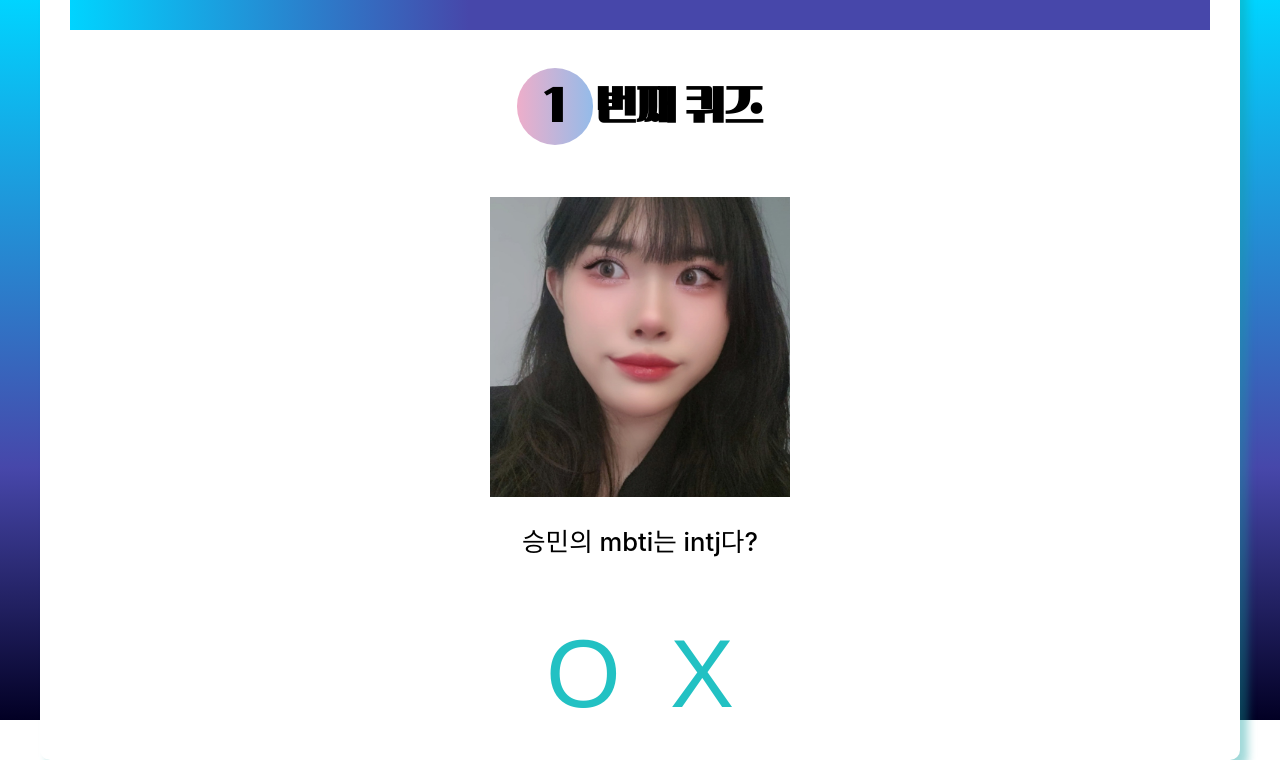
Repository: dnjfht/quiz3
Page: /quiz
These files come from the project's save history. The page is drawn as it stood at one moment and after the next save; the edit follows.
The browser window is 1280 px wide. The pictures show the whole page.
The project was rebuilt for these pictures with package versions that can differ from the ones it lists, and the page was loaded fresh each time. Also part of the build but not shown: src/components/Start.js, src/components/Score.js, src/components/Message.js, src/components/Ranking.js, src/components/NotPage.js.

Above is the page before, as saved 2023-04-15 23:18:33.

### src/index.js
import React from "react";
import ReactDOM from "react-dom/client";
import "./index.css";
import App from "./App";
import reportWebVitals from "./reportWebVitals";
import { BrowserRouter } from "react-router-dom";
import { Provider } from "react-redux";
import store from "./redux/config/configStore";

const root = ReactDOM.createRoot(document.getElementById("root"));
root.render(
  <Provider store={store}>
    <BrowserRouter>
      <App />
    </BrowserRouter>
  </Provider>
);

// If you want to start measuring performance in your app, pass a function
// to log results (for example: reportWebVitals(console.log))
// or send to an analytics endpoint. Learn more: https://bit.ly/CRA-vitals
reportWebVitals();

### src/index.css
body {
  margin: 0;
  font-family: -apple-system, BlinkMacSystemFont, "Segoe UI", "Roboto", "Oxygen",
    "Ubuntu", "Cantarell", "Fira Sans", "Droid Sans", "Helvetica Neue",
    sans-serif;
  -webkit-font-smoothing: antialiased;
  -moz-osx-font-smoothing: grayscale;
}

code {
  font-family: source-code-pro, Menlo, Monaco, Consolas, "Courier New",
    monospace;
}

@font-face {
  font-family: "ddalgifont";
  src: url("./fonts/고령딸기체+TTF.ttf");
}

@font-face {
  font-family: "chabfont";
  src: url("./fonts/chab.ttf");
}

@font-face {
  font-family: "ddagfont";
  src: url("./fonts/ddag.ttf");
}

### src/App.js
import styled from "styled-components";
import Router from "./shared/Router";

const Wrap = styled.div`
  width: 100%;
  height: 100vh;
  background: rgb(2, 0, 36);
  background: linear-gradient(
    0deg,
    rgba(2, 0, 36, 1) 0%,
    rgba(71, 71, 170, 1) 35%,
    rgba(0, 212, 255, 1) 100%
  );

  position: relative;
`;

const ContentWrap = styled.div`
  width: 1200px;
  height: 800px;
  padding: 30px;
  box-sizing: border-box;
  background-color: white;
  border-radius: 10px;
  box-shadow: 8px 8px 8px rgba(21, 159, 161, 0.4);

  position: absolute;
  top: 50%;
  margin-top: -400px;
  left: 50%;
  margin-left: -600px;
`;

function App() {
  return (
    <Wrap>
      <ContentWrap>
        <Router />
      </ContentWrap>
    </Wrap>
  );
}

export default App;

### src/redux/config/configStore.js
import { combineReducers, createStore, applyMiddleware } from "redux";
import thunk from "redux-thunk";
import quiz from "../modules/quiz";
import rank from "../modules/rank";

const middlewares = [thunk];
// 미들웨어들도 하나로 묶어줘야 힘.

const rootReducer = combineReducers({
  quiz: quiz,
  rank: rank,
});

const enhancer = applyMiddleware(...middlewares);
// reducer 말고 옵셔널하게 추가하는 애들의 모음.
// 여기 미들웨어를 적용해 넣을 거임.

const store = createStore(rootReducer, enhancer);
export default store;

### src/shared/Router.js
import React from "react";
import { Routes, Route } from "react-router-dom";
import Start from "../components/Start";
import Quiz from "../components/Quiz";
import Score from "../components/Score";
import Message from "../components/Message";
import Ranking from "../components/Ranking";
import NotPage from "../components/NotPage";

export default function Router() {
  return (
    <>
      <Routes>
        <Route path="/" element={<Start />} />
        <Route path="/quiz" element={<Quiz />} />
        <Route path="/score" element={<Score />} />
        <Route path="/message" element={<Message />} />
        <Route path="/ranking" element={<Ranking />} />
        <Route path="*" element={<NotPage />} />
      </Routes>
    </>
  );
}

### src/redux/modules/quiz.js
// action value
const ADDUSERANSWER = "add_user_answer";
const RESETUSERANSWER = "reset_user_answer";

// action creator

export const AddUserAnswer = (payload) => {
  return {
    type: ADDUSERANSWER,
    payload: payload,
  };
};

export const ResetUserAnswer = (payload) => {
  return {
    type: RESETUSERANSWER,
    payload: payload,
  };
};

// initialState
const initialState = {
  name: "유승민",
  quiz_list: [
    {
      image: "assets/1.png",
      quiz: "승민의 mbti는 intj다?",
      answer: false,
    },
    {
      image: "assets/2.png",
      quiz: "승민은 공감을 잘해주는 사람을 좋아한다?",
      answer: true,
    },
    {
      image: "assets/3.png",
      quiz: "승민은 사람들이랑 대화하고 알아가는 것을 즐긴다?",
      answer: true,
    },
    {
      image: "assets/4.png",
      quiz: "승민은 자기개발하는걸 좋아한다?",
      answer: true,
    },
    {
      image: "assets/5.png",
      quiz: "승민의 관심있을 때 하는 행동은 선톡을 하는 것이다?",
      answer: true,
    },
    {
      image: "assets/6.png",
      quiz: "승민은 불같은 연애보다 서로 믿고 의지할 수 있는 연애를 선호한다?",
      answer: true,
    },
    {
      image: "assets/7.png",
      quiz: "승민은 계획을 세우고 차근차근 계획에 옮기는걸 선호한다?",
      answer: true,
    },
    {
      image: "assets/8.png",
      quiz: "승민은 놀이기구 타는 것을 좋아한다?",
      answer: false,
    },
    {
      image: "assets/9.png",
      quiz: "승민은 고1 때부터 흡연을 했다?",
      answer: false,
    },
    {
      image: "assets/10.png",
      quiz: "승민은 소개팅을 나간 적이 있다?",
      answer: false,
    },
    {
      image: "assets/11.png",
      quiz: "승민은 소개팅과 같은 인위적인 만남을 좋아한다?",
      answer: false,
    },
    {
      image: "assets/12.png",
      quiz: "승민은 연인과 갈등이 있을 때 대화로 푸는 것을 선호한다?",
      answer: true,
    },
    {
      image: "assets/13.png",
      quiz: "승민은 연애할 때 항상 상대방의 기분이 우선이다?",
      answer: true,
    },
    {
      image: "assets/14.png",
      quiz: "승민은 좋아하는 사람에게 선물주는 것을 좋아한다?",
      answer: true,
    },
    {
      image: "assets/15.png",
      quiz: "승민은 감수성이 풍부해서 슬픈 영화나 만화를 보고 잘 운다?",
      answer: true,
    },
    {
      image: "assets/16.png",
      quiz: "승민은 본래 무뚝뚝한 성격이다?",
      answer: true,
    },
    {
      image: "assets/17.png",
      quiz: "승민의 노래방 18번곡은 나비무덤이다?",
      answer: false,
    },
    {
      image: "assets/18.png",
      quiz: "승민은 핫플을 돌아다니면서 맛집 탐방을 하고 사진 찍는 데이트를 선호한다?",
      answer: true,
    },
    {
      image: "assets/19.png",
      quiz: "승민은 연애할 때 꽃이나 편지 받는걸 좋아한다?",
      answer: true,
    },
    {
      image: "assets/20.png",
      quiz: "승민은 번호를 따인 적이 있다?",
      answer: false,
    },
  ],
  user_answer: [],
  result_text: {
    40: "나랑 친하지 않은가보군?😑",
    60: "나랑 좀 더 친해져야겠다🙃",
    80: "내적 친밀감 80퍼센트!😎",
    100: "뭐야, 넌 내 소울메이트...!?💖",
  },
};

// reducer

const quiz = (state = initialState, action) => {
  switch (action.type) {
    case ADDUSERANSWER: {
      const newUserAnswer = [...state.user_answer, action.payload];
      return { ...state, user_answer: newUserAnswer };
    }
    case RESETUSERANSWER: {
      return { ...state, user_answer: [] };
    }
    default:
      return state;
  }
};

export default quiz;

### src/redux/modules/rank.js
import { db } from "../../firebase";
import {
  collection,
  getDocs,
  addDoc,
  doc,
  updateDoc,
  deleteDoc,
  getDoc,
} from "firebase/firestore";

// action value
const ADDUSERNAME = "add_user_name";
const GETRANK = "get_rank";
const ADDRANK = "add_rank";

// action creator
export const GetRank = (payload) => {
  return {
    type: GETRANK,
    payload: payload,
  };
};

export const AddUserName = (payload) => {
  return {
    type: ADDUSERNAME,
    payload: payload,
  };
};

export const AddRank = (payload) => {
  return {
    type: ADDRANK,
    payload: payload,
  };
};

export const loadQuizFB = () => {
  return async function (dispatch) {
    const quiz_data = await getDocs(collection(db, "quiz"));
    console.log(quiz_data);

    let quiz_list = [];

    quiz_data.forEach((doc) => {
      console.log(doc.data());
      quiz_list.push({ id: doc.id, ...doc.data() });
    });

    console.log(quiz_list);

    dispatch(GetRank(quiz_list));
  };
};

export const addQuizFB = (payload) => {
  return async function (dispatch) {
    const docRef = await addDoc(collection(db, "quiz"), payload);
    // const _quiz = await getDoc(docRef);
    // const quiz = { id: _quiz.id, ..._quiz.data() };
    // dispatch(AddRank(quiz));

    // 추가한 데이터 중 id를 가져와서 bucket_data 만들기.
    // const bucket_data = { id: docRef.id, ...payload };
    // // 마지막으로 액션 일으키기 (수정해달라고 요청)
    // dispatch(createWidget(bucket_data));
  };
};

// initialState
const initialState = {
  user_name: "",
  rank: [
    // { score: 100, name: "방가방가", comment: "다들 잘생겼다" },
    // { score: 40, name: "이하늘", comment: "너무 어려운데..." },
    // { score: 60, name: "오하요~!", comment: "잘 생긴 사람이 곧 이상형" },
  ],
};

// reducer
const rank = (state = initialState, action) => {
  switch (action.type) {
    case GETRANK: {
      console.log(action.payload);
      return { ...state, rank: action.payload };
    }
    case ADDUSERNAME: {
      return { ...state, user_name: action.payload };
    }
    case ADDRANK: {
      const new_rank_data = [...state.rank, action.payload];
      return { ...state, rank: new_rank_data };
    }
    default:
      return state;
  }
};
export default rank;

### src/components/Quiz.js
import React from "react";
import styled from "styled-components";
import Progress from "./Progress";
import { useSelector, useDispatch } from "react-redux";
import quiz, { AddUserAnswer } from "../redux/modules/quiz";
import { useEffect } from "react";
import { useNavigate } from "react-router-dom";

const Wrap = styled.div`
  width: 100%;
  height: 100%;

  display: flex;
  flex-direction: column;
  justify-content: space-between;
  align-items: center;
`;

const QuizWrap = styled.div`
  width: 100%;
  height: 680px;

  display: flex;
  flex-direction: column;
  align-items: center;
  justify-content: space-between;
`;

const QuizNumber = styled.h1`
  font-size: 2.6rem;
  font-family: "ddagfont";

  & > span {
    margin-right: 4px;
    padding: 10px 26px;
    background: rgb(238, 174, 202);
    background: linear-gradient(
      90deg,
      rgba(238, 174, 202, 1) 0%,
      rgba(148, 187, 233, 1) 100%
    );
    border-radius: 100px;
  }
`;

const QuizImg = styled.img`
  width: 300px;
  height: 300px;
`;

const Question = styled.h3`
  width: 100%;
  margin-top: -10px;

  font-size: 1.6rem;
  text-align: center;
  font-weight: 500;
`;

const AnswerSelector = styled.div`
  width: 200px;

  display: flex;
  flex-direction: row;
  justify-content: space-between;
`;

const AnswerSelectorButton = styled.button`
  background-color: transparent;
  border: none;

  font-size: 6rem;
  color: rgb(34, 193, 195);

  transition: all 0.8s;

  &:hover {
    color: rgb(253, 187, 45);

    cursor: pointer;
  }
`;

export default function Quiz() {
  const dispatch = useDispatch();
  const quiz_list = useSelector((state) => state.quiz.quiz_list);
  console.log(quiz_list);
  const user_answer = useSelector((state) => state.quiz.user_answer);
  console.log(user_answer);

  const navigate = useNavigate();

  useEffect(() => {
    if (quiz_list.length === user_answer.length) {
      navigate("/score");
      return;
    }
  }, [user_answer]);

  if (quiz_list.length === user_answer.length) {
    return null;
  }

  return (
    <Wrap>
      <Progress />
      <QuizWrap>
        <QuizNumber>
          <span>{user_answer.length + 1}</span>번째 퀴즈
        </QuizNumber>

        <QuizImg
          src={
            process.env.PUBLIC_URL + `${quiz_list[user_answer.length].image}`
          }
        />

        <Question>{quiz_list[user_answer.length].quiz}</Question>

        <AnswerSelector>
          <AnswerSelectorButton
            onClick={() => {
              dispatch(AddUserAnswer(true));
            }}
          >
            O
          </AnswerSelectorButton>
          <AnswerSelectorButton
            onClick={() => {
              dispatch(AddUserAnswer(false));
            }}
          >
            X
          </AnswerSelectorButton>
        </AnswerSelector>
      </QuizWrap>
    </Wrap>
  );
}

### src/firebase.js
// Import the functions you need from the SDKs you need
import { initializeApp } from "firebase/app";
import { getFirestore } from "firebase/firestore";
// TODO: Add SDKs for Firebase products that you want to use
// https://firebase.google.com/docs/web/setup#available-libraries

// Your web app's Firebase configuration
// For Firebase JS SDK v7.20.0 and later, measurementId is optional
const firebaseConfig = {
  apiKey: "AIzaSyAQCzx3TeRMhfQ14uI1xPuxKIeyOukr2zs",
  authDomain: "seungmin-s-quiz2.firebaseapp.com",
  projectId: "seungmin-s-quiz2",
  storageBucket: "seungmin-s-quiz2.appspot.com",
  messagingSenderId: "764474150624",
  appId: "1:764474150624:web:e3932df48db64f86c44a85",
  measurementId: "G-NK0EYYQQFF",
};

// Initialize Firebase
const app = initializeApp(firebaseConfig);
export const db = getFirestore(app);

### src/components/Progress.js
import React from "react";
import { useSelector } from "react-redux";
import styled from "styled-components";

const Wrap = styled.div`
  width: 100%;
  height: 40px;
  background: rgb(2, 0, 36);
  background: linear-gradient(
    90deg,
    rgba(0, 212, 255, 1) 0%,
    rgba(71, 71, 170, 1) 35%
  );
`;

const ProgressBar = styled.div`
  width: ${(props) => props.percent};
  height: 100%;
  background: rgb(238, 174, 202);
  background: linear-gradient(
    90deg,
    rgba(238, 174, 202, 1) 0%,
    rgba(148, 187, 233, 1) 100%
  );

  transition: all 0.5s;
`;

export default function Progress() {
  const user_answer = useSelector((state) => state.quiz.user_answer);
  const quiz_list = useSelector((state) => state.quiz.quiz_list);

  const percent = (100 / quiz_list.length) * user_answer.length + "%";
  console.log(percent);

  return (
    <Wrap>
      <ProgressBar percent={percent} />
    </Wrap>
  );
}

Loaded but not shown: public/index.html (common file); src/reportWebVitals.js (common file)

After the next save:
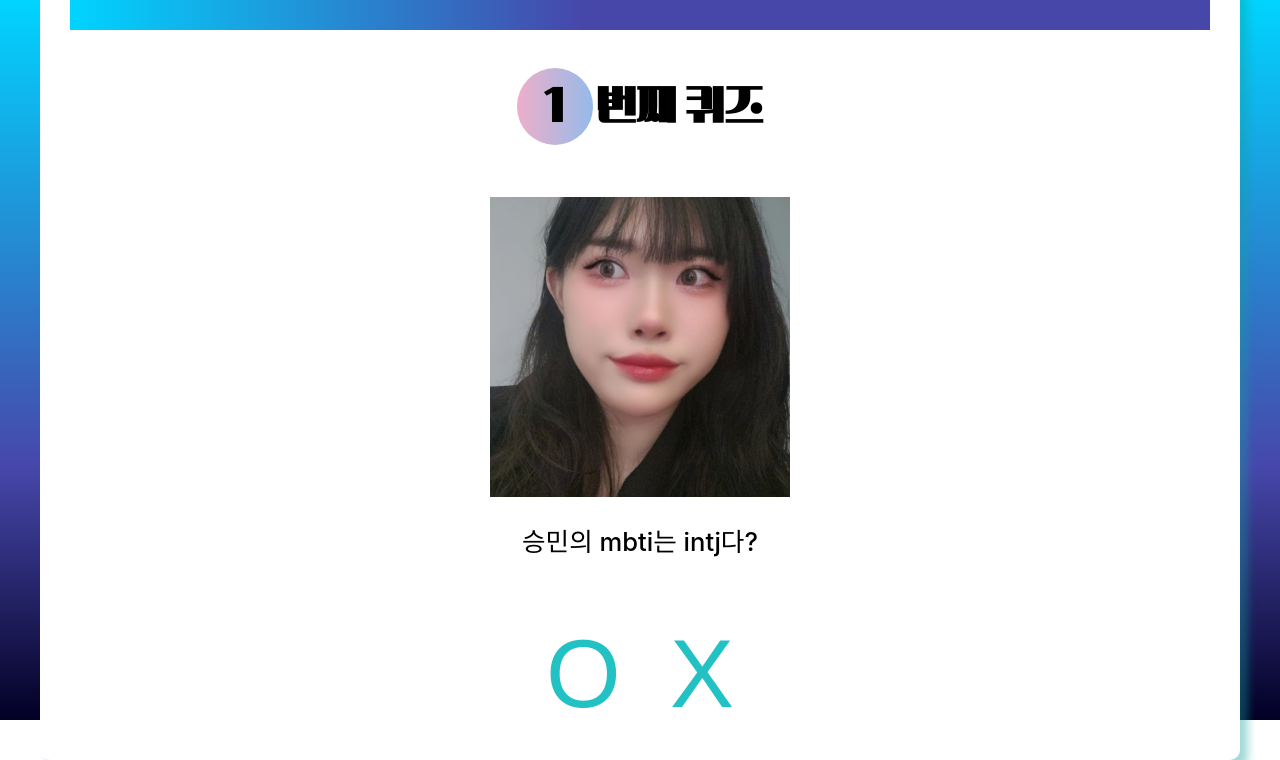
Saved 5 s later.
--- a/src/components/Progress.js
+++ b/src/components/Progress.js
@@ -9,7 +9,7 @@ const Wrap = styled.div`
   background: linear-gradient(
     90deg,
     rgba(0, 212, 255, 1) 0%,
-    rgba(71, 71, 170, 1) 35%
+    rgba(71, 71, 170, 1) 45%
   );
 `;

---

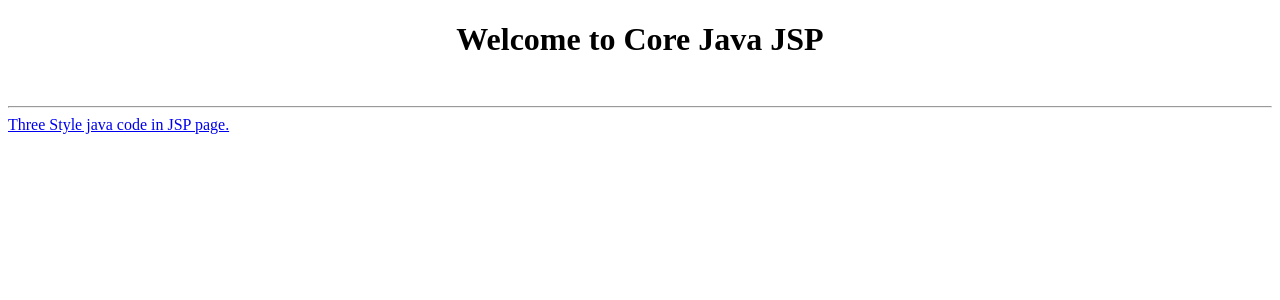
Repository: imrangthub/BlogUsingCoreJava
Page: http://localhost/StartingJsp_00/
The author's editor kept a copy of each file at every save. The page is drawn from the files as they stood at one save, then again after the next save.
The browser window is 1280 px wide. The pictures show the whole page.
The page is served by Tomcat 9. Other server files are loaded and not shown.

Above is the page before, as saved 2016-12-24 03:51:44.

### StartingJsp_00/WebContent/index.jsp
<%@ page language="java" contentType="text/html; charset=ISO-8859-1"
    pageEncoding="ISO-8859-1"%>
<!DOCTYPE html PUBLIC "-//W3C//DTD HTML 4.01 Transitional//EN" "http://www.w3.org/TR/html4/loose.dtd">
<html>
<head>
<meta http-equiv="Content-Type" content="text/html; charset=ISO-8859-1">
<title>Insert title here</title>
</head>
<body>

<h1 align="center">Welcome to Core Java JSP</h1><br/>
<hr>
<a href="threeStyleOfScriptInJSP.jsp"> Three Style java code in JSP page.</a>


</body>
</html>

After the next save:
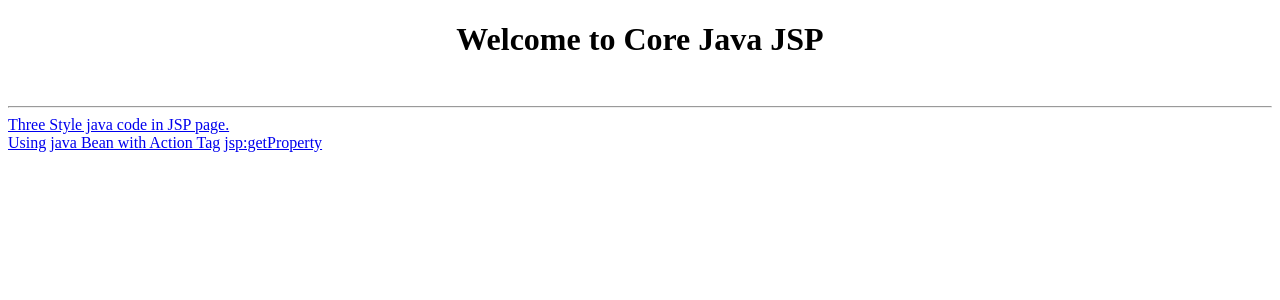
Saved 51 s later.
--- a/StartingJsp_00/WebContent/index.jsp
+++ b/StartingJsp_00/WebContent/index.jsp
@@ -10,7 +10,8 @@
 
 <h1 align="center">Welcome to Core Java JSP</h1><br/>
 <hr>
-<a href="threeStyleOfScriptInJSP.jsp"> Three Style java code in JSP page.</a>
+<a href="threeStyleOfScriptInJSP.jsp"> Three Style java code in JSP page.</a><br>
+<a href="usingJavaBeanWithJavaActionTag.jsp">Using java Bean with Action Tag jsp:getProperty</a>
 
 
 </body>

-- Work item --
Determine how many lines in the listing include the string "background", and answer with that number alone.

-- Solved exercise --
11